** Problem to work on **
Your answer must be an exact copy of the records, with no pictures included.

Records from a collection
☆ ☆ ☆ ☆ ☆
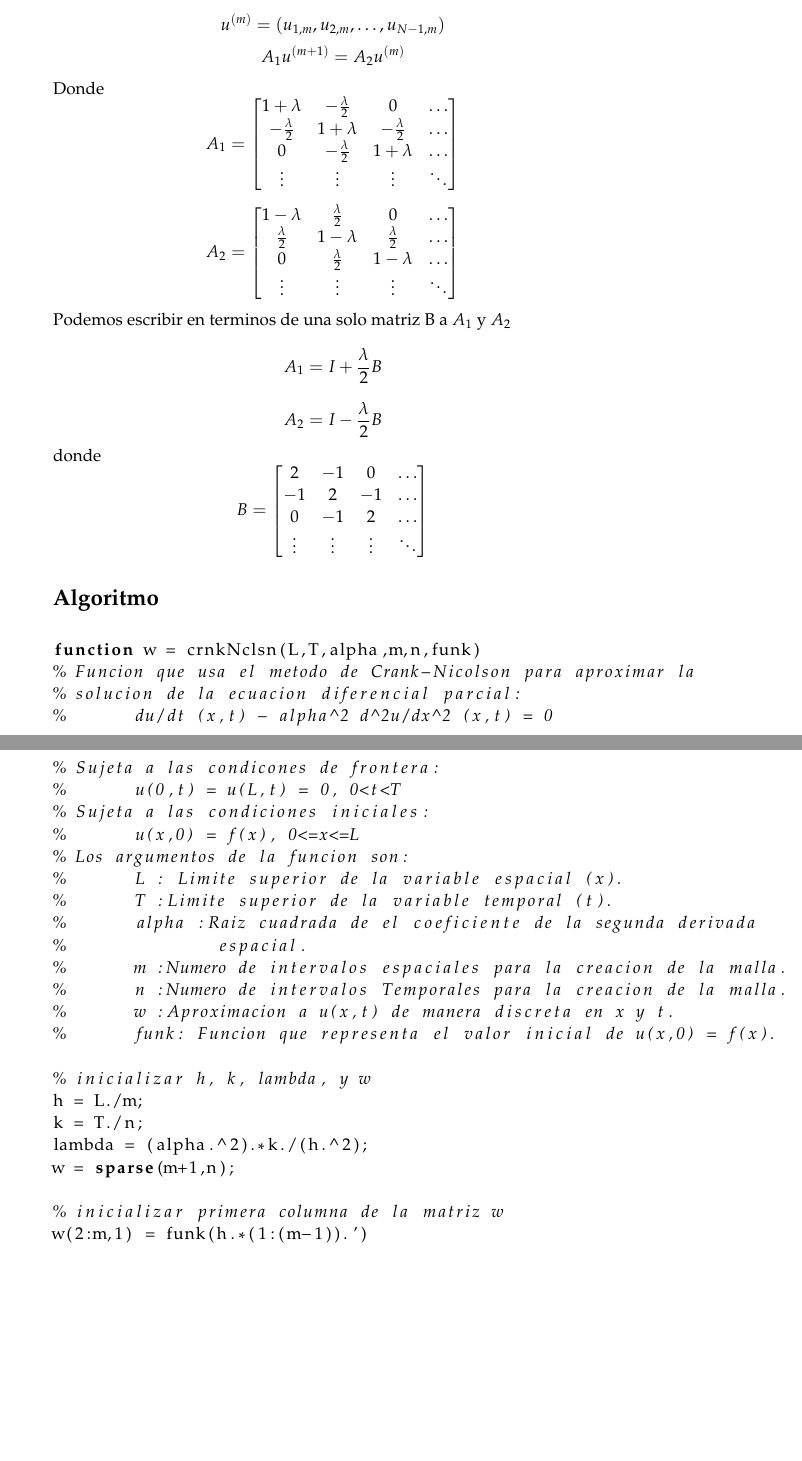
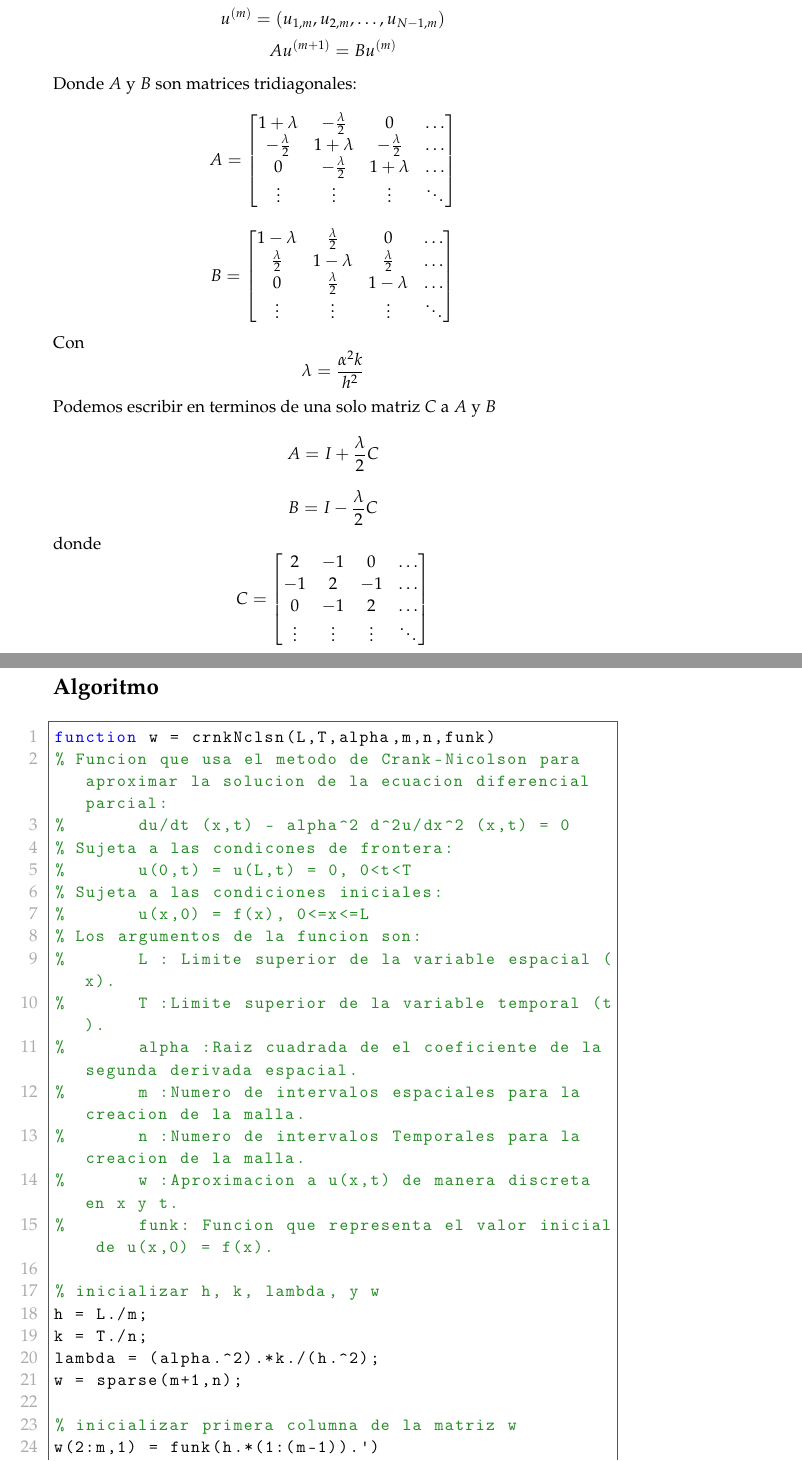
Before and after one commit to Robert802/Crank-Nicolson, a LaTeX paper (Crank-Nicholson.tex): two parts of pages 3 and 4 of 5, joined at a grey line, cut so that both start at the same text, the shorter picture padded with empty space. Compiled offline with pdfLaTeX.

Commit message:
Corrections and no idea what more

```diff
--- a/Crank-Nicholson.tex
+++ b/Crank-Nicholson.tex
@@ -27,7 +27,7 @@
 \usepackage{amsmath}
 \usepackage{enumerate}
 \usepackage{mathpazo} % Use the Palatino font
-\usepackage{listings} %include code sections
+\usepackage[framed,numbered]{matlab-prettifier} %include code sections
 \usepackage[T1]{fontenc} % Required for accented characters
 \usepackage[utf8x]{inputenc} % Enecoding used in the document
 \usepackage[spanish]{babel}
@@ -57,7 +57,7 @@
 \title{\textbf{Solución numérica de ecuaciones diferenciales parciales parabólicas por el método de Crank-Nicolson.}\\ % Title
 %Focused and Deliciously Witty Subtitle} % Subtitle
 }
-\author{\textsc{Roberto Largo Taborda, Duban Arley Medina Eusse} % Author
+\author{\textsc{Duban Arley Medina Eusse, Roberto L. Taborda} % Author
 \\{\textit{Universidad Nacional de Colombia}}} % Institution
 
 \date{\today} % Date
@@ -118,10 +111,10 @@ La anterior ecuación es la correspondiente al método de Crank-nicolson, para l
 
 $$(1+\lambda)u_{n,m+1}-\frac{\lambda}{2}u_{n+1,m+1}-\frac{\lambda}{2}u_{n-1,m+1}=(1-\lambda)u_{n,m}+\frac{\lambda}{2}u_{n+1,m}+\frac{\lambda}{2}u_{n-1,m}$$
 $$u^{(m)}=(u_{1,m},u_{2,m},\ldots,u_{N-1,m})$$
-$$A_1u^{(m+1)}=A_2u^{(m)}$$
-Donde
+$$Au^{(m+1)}=Bu^{(m)}$$
+Donde $A$ y $B$ son matrices tridiagonales:
 $$
-A_1=
+A=
 \begin{bmatrix}
   1+\lambda  & -\frac{\lambda}{2} & 0 & \ldots\\
  -\frac{\lambda}{2} & 1+\lambda & -\frac{\lambda}{2} & \ldots\\
@@ -130,7 +123,7 @@ A_1=
 \end{bmatrix}
 $$
 $$
-A_2=
+B=
 \begin{bmatrix}
  1-\lambda  & \frac{\lambda}{2} & 0 & \ldots\\
  \frac{\lambda}{2} & 1-\lambda & \frac{\lambda}{2} & \ldots\\
@@ -138,16 +131,18 @@ A_2=
  \vdots & \vdots & \vdots & \ddots
 \end{bmatrix}
 $$
-Podemos escribir en terminos de una solo matriz B a $A_1$ y $A_2$
+Con
+$$\lambda=\dfrac{\alpha^{2}k}{h^{2}}$$
+Podemos escribir en terminos de una solo matriz $C$ a $A$ y $B$
 $$
-A_1=I+\frac{\lambda}{2}B
+A=I+\frac{\lambda}{2}C
 $$
 $$
-A_2=I-\frac{\lambda}{2}B
+B=I-\frac{\lambda}{2}C
 $$
 donde
 $$
-B=
+C=
 \begin{bmatrix}
  2  & -1 & 0 & \ldots\\
  -1 & 2 & -1 & \ldots\\
```
Also changed, not shown: CNBeamer.tex (added), Crank-Nicholson.tex (46 more changed lines).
☆ ☆ ☆ ☆ ☆
** Response area **
Before and after one commit to Robert802/Crank-Nicolson, a LaTeX paper (Crank-Nicholson.tex): two parts of pages 3 and 4 of 5, joined at a grey line, cut so that both start at the same text, the shorter picture padded with empty space. Compiled offline with pdfLaTeX.

Commit message:
Corrections and no idea what more

```diff
--- a/Crank-Nicholson.tex
+++ b/Crank-Nicholson.tex
@@ -27,7 +27,7 @@
 \usepackage{amsmath}
 \usepackage{enumerate}
 \usepackage{mathpazo} % Use the Palatino font
-\usepackage{listings} %include code sections
+\usepackage[framed,numbered]{matlab-prettifier} %include code sections
 \usepackage[T1]{fontenc} % Required for accented characters
 \usepackage[utf8x]{inputenc} % Enecoding used in the document
 \usepackage[spanish]{babel}
@@ -57,7 +57,7 @@
 \title{\textbf{Solución numérica de ecuaciones diferenciales parciales parabólicas por el método de Crank-Nicolson.}\\ % Title
 %Focused and Deliciously Witty Subtitle} % Subtitle
 }
-\author{\textsc{Roberto Largo Taborda, Duban Arley Medina Eusse} % Author
+\author{\textsc{Duban Arley Medina Eusse, Roberto L. Taborda} % Author
 \\{\textit{Universidad Nacional de Colombia}}} % Institution
 
 \date{\today} % Date
@@ -118,10 +111,10 @@ La anterior ecuación es la correspondiente al método de Crank-nicolson, para l
 
 $$(1+\lambda)u_{n,m+1}-\frac{\lambda}{2}u_{n+1,m+1}-\frac{\lambda}{2}u_{n-1,m+1}=(1-\lambda)u_{n,m}+\frac{\lambda}{2}u_{n+1,m}+\frac{\lambda}{2}u_{n-1,m}$$
 $$u^{(m)}=(u_{1,m},u_{2,m},\ldots,u_{N-1,m})$$
-$$A_1u^{(m+1)}=A_2u^{(m)}$$
-Donde
+$$Au^{(m+1)}=Bu^{(m)}$$
+Donde $A$ y $B$ son matrices tridiagonales:
 $$
-A_1=
+A=
 \begin{bmatrix}
   1+\lambda  & -\frac{\lambda}{2} & 0 & \ldots\\
  -\frac{\lambda}{2} & 1+\lambda & -\frac{\lambda}{2} & \ldots\\
@@ -130,7 +123,7 @@ A_1=
 \end{bmatrix}
 $$
 $$
-A_2=
+B=
 \begin{bmatrix}
  1-\lambda  & \frac{\lambda}{2} & 0 & \ldots\\
  \frac{\lambda}{2} & 1-\lambda & \frac{\lambda}{2} & \ldots\\
@@ -138,16 +131,18 @@ A_2=
  \vdots & \vdots & \vdots & \ddots
 \end{bmatrix}
 $$
-Podemos escribir en terminos de una solo matriz B a $A_1$ y $A_2$
+Con
+$$\lambda=\dfrac{\alpha^{2}k}{h^{2}}$$
+Podemos escribir en terminos de una solo matriz $C$ a $A$ y $B$
 $$
-A_1=I+\frac{\lambda}{2}B
+A=I+\frac{\lambda}{2}C
 $$
 $$
-A_2=I-\frac{\lambda}{2}B
+B=I-\frac{\lambda}{2}C
 $$
 donde
 $$
-B=
+C=
 \begin{bmatrix}
  2  & -1 & 0 & \ldots\\
  -1 & 2 & -1 & \ldots\\
```
Also changed, not shown: CNBeamer.tex (added), Crank-Nicholson.tex (46 more changed lines).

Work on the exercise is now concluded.